EV Charging

Chargers can be separated mainly into two categories: slow and fast chargers.


Slow AC on-board chargers and fast off-board chargers
  • Slow chargers rated for up to 22 kW or lower run mainly on alternating current (AC).
    They draw AC from the grid for the vehicle’s on-board charger (OBC) to convert and convey to the battery. Many homes as well as public and company parking lots are equipped with these AC charging wall boxes.
  • Fast chargers with power ratings higher than 22 kW all deliver direct current.
    They convert the power before sending it on to the vehicle, which is why they are also called off-board chargers. As the name would suggest, fast chargers take a lot less time to top off batteries. They are generally found in public spaces, business and shopping areas and at highway charging stations.


* Charging time for 190 km @ 80% SoC, assuming an avg EV battery capacity of 48 kWh and an avg EV consumption of 20 kWh/100 km



Several co-existing standards and IEC norms regulate and standardize AC and DC charging technologies.

Three main charging protocols span the globe, the CHAdeMO (charge de move), the Combined Charging System (CCS) and the Tesla Supercharger. The only standard protocol implemented in China is GB/T, which is exclusive to the region.

Types of Plugs used for Electric Cars Globally


Charger Trends

  • Rising demand for higher power and shorter waits is driving the deployment of fast chargers in urban areas and along highways. The global market for fast chargers exploded from 2015 to 2020 with a compound annual growth rate (CAGR) of over 60 percent.
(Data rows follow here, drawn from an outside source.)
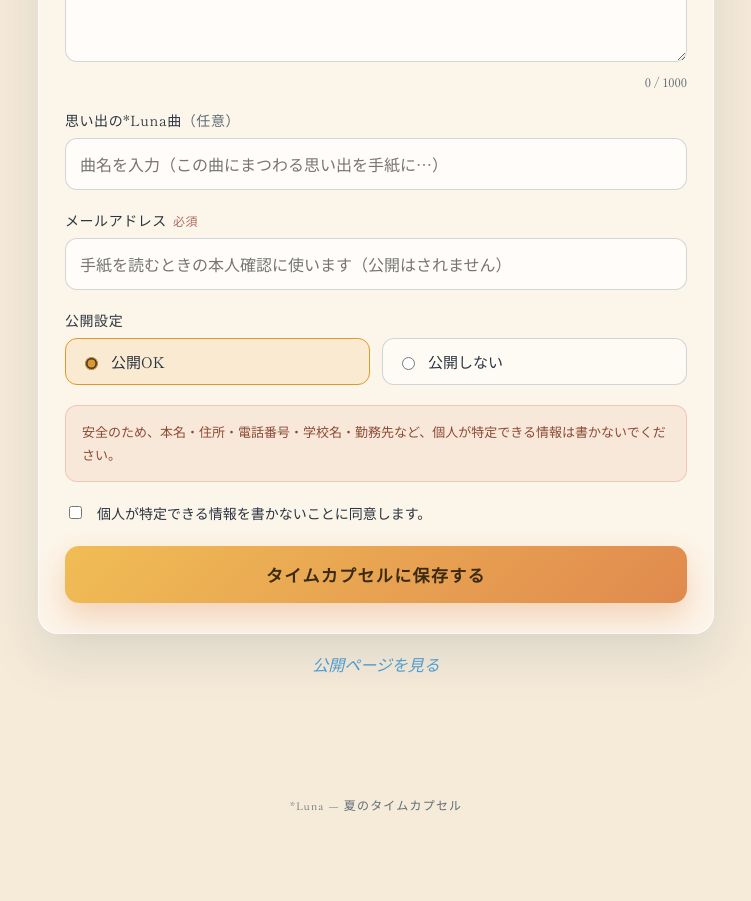
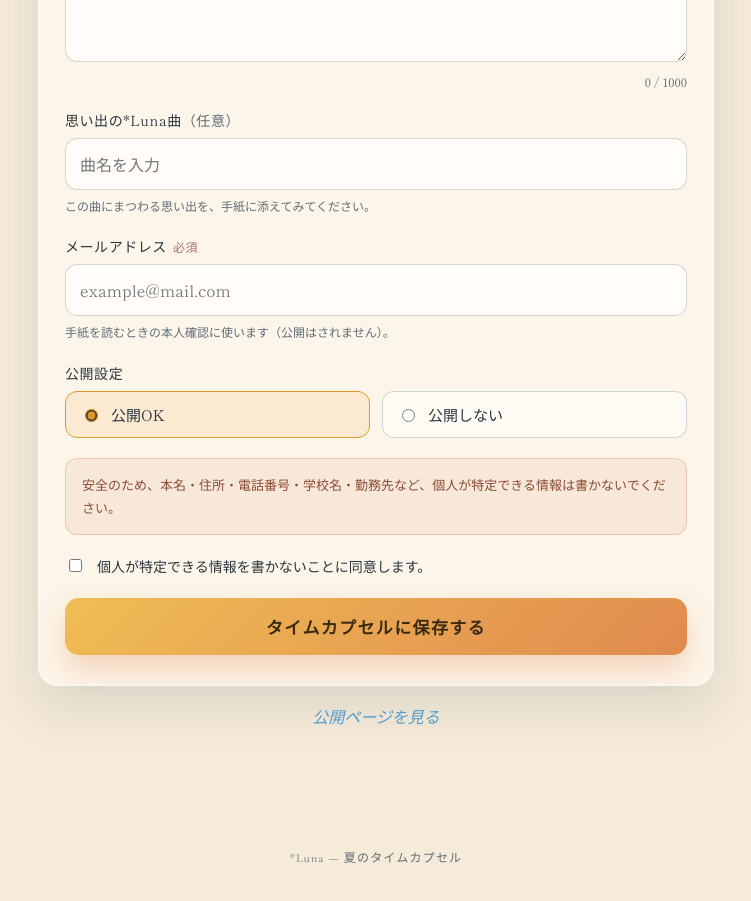
Before and after one commit to namityantyan/natsu-time-capsule, a Next.js app: page / in a window 1280 px wide. Shown: the part 1180-2081 px from the top of the page, without its empty margins (264-1015 px from the left). Before the commit the page ends 2053 px from the top, so only its background shows below. Built offline with nearby package versions, Linux system fonts and the light colour scheme; a web font is replaced by a local one.

Commit message:
フォーム：長い説明はプレースホルダーから入力欄下のヘルプ文へ（スマホで見切れないように）
Co-Authored-By: Claude Opus 4.8 <noreply@anthropic.com>

```diff
--- a/app/globals.css
+++ b/app/globals.css
@@ -154,6 +154,7 @@ input[type="text"], input[type="email"], input[type="password"], textarea, selec
 input:focus, textarea:focus, select:focus { outline: none; border-color: var(--gold); box-shadow: 0 0 0 3px rgba(224,152,42,0.18); }
 textarea { min-height: 170px; resize: vertical; line-height: 1.9; font-family: var(--serif-jp); }
 .counter { text-align: right; font-size: 12px; color: var(--ink-soft); margin-top: 6px; }
+.field .hint { display: block; font-size: 12px; line-height: 1.7; color: var(--ink-soft); margin-top: 6px; }
 .radio-row { display: flex; gap: 12px; flex-wrap: wrap; }
 .radio-pill {
   flex: 1; min-width: 130px; cursor: pointer; border: 1px solid rgba(120,140,150,0.35);
--- a/app/page.js
+++ b/app/page.js
@@ -108,8 +108,9 @@ export default function SubmitPage() {
                   value={song}
                   maxLength={100}
                   onChange={(e) => setSong(e.target.value)}
-                  placeholder="曲名を入力（この曲にまつわる思い出を手紙に…）"
+                  placeholder="曲名を入力"
                 />
+                <span className="hint">この曲にまつわる思い出を、手紙に添えてみてください。</span>
               </label>
 
               <label className="field">
@@ -118,8 +119,9 @@ export default function SubmitPage() {
                   type="email"
                   value={email}
                   onChange={(e) => setEmail(e.target.value)}
-                  placeholder="手紙を読むときの本人確認に使います（公開はされません）"
+                  placeholder="example@mail.com"
                 />
+                <span className="hint">手紙を読むときの本人確認に使います（公開はされません）。</span>
               </label>
 
               <div className="field">
```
Forecasts call for 40 percent growth from 2020 to 2025*. Battery voltage is also increasing from 400 V to 800 V
  • Bidirectional charging has yet to go global. China and Japan are spearheading this trend; the EU is sure to follow in the years ahead. With bidirectional chargers, EV batteries can serve for use cases like Vehicle-to-Load (V2L) or Vehicle-to-Grid (V2G).
  • Efficiency is to increase from today’s 95 percent to 98 percent. Wide-bandgap (WBG) components will help with that
  • Reliability is a growing priority for chargers
  • Most fast DC chargers are modular by design. Several 20-to-30 kW or 50-to-60 kW charger modules are connected in parallel to deliver the desired amount of power

* Source: IEA Global EV Outlook 2021
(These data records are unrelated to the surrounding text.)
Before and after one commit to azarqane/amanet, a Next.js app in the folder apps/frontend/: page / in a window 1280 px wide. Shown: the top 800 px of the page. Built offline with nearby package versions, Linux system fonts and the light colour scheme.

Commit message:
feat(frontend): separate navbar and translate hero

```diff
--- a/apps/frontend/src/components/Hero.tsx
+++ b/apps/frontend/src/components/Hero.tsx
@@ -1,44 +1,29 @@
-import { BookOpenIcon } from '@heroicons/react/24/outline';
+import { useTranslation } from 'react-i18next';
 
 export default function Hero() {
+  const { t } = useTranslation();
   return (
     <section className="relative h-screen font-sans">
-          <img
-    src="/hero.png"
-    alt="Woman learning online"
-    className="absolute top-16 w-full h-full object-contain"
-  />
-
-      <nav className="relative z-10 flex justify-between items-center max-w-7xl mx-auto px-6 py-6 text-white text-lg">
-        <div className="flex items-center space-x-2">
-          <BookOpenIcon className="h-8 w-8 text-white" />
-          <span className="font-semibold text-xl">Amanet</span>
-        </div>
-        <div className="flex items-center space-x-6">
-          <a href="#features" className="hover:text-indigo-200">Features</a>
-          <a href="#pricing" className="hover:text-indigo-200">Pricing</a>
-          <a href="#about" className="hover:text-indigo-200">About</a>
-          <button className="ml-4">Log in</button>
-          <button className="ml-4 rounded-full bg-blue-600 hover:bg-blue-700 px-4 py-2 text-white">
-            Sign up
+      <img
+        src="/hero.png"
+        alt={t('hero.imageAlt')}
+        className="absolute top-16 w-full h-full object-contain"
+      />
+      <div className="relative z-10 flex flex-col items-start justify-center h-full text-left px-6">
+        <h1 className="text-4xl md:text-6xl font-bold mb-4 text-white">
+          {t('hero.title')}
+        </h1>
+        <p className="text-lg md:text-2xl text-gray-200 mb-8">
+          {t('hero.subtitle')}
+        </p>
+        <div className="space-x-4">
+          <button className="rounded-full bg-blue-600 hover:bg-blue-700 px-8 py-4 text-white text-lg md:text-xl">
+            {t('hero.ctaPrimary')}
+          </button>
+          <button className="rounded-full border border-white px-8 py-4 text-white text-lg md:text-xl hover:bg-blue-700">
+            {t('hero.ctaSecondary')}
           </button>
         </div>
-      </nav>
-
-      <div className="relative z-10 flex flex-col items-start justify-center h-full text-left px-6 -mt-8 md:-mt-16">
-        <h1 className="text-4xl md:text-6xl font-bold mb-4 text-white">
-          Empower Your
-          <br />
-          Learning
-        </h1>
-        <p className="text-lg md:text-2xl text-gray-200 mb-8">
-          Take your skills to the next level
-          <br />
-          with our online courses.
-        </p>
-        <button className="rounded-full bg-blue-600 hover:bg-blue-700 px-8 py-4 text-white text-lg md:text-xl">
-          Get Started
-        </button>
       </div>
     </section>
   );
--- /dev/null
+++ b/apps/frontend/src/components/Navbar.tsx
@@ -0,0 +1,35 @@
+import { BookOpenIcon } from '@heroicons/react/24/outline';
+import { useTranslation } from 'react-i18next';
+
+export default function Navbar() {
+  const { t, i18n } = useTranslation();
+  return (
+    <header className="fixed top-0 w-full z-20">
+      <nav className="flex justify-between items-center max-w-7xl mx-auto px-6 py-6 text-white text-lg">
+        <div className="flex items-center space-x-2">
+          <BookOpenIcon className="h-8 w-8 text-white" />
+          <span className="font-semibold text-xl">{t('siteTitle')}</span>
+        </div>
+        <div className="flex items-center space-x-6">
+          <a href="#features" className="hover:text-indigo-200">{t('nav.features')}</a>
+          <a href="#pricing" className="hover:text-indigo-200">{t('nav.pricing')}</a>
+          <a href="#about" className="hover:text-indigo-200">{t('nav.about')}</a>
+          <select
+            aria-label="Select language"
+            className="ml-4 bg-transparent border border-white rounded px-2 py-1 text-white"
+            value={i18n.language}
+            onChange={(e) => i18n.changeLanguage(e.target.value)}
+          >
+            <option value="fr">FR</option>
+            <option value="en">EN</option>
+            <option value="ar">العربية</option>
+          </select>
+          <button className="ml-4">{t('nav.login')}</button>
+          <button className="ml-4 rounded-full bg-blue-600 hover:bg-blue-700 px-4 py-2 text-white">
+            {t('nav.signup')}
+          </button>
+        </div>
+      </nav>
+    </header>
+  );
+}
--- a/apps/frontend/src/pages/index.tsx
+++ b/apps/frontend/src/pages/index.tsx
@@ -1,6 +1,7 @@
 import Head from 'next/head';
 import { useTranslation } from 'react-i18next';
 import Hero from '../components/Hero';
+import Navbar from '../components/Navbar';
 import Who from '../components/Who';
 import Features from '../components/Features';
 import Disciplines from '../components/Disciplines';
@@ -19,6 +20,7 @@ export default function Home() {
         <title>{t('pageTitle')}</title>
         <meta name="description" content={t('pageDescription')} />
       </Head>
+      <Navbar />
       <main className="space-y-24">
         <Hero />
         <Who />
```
DC Charger Trends

System architectures for fast DC Chargers

System Architecture 1

This is the state-of-the-art system architecture for DC Charger 10 kW up to 350 kW. Depending on output power, this can be a system built from one or more charger stacks. Supply is taken from low-voltage 3-phase grid.


System Architecture 2

The same as system architecture 1 but bi-directional. It is mainly designed for V2x applications.


System Architecture 3

This design is aimed to serve the higher power (>150 kW) market, e.g. charging parks. A medium-voltage transformer furnishes power directly to the system. Separated windings per charger needed on the secondary side of transformer. The advantage of this architecture is system cost and efficiency.